3 months ago

Also, let me know your thoughts on 3D printed drugs! what do you think of its future? Will future drugs all be printed? 


Go to the profile of James Buckley
3 months ago

Hi Sun, this is such a great informative article. I was wondering if you think these 3D printing processes could be scaled up and whether this is currently possible or will require further developments in the field? 

Go to the profile of SUN JIERAN
3 months ago

Hi James. Thanks for the question. Scaling is, without doubt, an important issue for the manufacture of 3D printing techniques. Yet I think to answer your questions from my understanding, there are no obvious technical difficulties for the relatively fast and convenient printing processes of drug tablets. Yet as a newly-emerged technique, the companies are still seeking partners to prepare for the initial commercial-scale manufacturing given the specific requirements for the manufacturing environment and 3D printers.


Many of those drug-printing techniques focused on rare diseases as they provide more flexibilities with lower cost. That, to some extent, may also be related to the fact that the newborn techniques are looking for a way to enter the market, even with some printed drugs approved by the FDA.

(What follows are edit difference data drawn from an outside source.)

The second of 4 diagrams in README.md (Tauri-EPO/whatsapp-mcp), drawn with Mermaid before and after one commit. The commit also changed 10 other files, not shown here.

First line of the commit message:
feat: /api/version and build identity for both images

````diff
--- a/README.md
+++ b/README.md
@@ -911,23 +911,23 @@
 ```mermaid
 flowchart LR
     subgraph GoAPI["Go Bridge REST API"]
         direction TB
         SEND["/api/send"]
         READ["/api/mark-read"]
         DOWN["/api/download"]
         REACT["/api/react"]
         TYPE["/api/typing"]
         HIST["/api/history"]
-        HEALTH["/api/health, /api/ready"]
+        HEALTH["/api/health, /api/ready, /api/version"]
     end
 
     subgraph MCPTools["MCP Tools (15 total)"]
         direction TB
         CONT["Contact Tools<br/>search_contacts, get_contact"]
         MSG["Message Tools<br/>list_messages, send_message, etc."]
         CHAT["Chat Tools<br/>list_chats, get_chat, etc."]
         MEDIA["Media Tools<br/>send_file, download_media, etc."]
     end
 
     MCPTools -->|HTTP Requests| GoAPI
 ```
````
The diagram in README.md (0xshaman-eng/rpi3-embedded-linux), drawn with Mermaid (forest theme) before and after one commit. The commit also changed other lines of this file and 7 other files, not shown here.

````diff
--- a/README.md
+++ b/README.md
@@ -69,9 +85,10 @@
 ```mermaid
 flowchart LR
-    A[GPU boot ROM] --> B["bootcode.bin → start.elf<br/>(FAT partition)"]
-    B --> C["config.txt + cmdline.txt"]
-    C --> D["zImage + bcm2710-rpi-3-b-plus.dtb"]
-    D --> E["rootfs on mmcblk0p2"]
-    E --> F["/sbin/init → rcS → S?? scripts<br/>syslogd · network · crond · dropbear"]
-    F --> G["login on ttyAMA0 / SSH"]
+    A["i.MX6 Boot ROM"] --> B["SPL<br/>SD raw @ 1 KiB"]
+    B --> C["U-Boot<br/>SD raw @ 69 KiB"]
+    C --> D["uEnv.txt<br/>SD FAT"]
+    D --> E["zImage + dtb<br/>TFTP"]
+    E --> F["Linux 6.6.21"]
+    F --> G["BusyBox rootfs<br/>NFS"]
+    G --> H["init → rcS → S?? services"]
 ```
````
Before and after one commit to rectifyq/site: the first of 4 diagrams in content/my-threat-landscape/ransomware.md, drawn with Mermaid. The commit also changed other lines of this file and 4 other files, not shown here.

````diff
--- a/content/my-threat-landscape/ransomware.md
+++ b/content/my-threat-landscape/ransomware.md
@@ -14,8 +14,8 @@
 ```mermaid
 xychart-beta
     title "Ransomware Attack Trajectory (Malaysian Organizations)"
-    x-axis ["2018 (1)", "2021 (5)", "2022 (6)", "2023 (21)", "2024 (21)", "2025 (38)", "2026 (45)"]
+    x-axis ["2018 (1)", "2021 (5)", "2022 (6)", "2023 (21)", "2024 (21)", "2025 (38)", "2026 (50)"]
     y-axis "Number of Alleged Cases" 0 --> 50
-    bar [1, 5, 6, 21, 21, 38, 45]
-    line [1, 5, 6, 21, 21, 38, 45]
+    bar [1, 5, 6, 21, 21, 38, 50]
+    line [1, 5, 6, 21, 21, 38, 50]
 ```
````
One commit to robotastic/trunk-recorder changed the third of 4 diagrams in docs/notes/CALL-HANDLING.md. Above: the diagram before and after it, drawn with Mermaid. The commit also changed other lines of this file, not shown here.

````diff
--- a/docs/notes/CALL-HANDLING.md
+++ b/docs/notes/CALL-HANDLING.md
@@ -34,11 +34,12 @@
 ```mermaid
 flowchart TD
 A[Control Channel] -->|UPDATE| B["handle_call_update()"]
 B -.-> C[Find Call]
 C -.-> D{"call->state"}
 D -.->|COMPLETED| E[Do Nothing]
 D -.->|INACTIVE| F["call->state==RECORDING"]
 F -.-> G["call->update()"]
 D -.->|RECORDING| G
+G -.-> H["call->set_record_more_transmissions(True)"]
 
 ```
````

I found this article may be relevant to your comment and also check this out if you want to learn more about the printing techniques.


Lemme know your thoughts! :))